▸ **YOUR OBJECTIVE**
Filter these entries down to lines holding "flex".

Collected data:
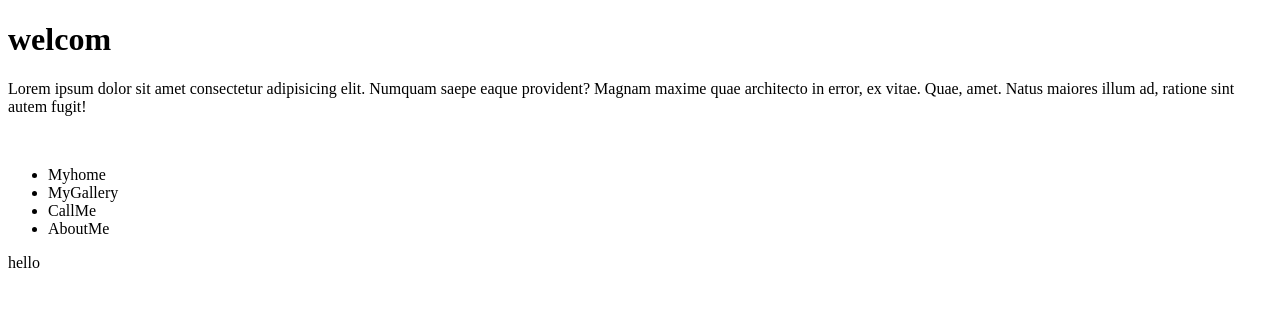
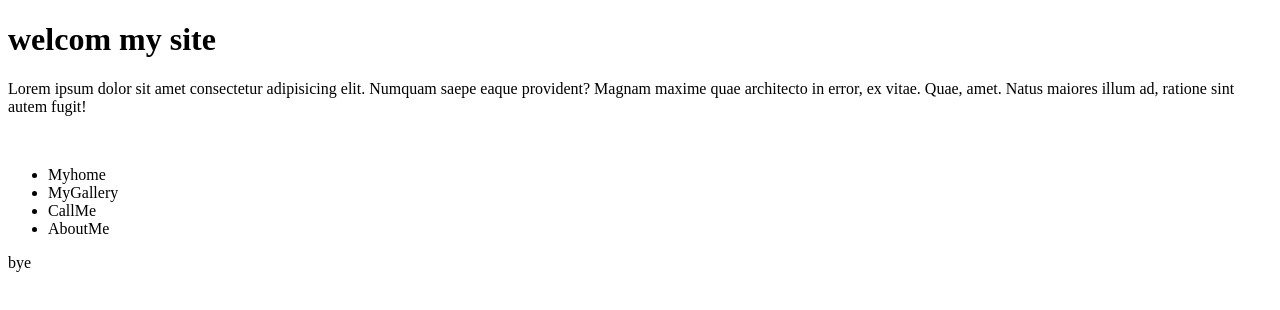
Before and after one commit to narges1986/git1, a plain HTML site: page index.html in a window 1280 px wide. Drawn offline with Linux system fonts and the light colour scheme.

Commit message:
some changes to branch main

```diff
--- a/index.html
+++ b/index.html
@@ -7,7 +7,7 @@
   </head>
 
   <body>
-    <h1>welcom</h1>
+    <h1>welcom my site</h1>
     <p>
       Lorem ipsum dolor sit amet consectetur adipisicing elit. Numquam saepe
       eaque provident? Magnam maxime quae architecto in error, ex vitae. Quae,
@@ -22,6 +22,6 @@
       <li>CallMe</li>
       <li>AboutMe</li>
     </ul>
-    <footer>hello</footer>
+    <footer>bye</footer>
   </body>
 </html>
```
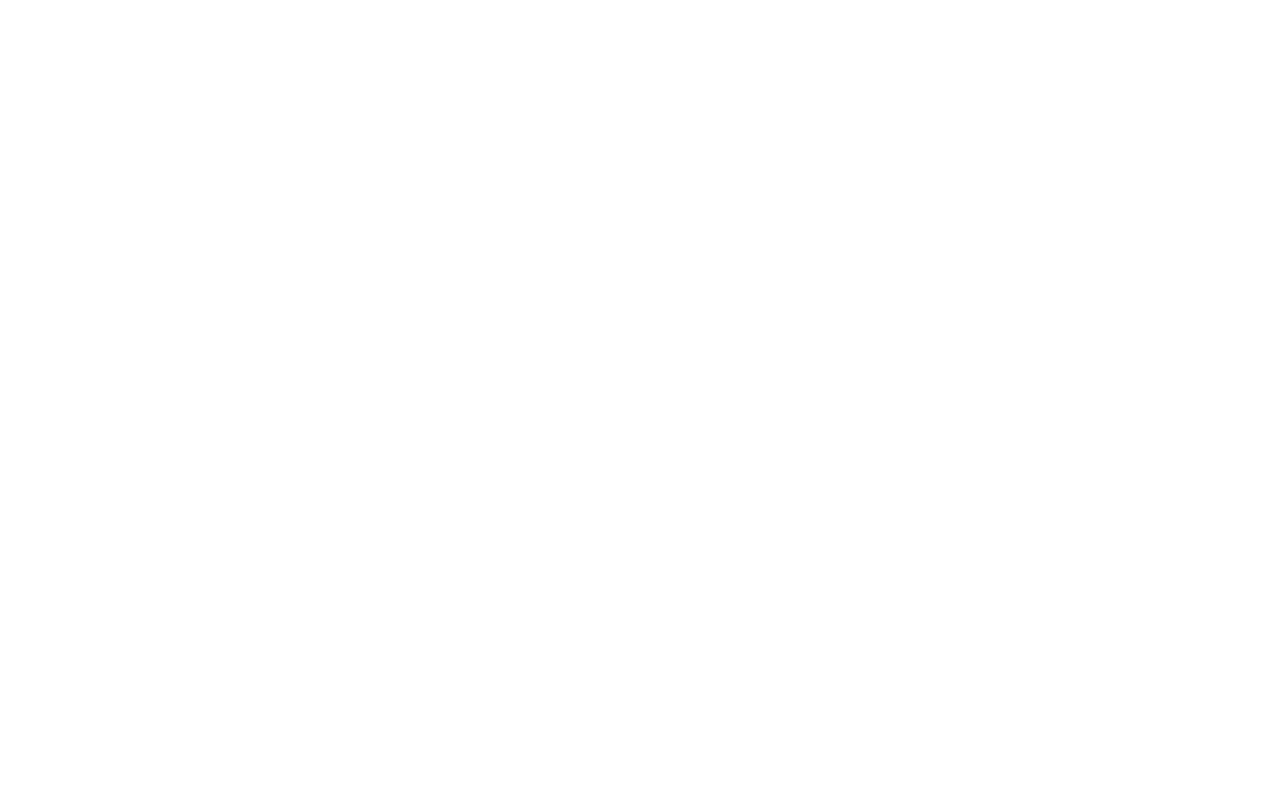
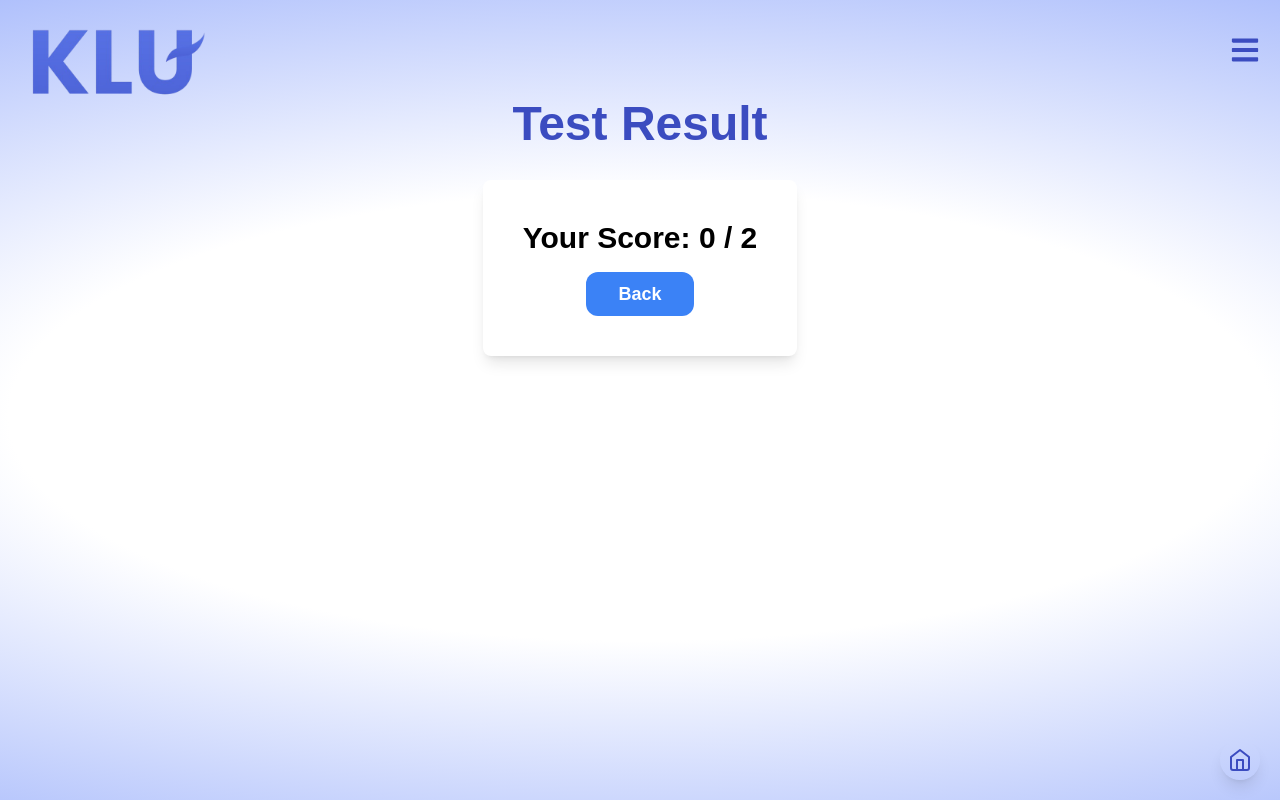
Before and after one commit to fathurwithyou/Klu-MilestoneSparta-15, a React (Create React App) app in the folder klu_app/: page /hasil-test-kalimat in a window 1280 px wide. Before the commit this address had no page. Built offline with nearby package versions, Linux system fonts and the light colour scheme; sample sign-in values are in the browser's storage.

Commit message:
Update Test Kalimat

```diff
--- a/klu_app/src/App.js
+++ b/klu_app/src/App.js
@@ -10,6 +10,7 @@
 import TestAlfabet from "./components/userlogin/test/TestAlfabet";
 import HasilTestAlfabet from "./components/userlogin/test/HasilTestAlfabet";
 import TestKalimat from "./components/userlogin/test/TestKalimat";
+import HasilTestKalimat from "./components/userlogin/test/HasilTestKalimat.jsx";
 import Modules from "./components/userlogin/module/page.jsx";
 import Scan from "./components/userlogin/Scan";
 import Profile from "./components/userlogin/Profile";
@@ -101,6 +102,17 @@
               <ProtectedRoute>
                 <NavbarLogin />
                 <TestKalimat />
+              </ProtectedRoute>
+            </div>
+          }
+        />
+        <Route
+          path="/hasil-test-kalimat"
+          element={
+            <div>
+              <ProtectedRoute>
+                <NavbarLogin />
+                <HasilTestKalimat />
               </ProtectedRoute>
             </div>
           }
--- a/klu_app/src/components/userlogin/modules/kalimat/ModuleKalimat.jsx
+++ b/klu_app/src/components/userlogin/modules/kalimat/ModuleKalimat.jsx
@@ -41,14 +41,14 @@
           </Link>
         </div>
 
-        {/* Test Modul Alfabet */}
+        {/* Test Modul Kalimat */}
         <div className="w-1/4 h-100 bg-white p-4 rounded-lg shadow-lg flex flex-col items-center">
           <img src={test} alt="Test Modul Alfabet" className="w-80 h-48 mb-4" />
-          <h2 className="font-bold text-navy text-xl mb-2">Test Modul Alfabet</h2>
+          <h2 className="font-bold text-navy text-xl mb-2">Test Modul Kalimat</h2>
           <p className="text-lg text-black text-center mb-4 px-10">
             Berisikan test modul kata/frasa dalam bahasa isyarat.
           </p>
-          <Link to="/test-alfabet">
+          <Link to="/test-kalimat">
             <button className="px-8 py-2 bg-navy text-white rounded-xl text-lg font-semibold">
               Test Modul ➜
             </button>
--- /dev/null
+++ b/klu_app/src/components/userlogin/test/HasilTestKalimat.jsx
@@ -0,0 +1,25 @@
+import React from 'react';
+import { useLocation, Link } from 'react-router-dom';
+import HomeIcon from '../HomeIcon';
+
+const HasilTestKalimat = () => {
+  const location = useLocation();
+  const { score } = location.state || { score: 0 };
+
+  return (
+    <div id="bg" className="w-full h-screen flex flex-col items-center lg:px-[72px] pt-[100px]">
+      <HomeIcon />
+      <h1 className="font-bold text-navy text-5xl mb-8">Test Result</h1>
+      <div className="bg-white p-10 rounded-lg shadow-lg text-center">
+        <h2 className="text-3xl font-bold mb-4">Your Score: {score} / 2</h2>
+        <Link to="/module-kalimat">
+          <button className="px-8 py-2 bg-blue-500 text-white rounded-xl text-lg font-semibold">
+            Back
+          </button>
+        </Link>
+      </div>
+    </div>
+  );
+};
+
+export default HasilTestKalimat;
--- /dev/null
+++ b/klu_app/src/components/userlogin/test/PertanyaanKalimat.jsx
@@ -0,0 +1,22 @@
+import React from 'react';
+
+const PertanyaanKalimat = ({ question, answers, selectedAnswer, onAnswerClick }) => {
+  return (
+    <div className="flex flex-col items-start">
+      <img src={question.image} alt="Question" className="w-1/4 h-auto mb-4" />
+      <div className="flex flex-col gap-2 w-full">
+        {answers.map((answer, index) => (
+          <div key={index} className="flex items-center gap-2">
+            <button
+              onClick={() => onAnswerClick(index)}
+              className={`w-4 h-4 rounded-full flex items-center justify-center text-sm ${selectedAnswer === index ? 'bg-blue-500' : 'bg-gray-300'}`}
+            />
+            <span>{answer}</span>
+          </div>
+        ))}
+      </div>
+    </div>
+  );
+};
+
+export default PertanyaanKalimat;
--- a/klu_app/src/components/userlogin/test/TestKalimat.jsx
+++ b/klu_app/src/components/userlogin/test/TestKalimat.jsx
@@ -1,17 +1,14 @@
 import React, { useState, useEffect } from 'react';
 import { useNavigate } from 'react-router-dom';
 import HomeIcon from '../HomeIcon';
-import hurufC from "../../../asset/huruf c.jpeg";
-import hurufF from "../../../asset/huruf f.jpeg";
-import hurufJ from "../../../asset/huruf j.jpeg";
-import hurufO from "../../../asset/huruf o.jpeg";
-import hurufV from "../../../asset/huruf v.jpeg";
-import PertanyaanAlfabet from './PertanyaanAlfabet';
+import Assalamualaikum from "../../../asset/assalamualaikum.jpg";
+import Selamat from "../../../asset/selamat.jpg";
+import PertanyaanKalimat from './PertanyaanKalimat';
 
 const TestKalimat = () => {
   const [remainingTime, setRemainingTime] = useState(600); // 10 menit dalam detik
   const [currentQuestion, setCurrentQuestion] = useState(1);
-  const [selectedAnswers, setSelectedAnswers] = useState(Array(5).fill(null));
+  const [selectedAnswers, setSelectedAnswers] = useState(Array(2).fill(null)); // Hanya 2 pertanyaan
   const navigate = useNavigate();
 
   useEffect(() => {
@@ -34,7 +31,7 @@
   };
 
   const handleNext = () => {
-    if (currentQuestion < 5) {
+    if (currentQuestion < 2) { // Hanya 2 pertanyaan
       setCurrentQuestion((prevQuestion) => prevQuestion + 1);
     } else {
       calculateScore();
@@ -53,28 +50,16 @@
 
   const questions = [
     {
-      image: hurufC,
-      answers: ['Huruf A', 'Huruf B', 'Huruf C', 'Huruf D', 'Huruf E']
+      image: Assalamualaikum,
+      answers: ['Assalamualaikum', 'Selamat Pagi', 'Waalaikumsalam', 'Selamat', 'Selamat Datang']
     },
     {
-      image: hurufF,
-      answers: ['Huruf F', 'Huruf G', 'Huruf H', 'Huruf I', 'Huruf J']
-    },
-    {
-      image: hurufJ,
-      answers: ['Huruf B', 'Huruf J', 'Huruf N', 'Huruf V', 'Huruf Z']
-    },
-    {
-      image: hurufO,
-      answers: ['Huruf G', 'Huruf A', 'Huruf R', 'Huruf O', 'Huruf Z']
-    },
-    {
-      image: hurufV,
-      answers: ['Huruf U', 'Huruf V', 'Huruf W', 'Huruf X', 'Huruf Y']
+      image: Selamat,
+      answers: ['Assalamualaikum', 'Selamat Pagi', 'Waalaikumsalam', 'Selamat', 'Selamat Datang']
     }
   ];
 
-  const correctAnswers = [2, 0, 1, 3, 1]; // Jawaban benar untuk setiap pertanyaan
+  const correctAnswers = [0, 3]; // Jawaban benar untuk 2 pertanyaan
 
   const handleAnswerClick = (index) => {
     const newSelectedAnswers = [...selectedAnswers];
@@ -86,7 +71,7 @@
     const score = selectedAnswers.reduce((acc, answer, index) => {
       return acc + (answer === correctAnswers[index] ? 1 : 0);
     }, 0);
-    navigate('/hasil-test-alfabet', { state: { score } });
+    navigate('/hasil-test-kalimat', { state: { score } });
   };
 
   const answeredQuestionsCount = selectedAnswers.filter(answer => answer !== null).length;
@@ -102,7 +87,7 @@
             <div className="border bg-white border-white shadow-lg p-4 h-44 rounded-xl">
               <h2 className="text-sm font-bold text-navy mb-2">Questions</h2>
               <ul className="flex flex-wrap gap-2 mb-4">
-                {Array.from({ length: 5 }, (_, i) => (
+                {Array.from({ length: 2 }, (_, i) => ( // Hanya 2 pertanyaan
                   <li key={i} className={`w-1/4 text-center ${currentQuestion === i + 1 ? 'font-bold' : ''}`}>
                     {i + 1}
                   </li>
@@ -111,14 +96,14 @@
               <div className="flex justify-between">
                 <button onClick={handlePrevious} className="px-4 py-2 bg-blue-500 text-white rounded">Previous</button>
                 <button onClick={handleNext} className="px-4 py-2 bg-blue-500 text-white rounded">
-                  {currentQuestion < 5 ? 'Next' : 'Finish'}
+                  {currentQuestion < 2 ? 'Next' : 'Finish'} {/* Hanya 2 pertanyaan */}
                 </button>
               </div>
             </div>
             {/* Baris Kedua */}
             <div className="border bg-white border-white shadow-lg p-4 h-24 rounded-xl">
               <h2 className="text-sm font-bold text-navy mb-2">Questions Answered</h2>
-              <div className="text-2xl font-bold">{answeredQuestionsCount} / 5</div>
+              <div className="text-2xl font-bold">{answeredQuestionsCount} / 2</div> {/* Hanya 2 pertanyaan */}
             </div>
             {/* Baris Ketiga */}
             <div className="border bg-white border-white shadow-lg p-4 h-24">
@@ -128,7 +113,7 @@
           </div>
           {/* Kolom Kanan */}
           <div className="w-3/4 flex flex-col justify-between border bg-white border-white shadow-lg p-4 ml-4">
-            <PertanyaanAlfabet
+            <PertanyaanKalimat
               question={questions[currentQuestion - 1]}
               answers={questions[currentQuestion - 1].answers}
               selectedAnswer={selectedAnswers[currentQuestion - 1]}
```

▸ **THE ANSWER**
         <div className="w-1/4 h-100 bg-white p-4 rounded-lg shadow-lg flex flex-col items-center">
+    <div id="bg" className="w-full h-screen flex flex-col items-center lg:px-[72px] pt-[100px]">
+    <div className="flex flex-col items-start">
+      <div className="flex flex-col gap-2 w-full">
+          <div key={index} className="flex items-center gap-2">
+              className={`w-4 h-4 rounded-full flex items-center justify-center text-sm ${selectedAnswer === index ? 'bg-blue-500' : 'bg-gray-300'}`}
               <ul className="flex flex-wrap gap-2 mb-4">
               <div className="flex justify-between">
           <div className="w-3/4 flex flex-col justify-between border bg-white border-white shadow-lg p-4 ml-4">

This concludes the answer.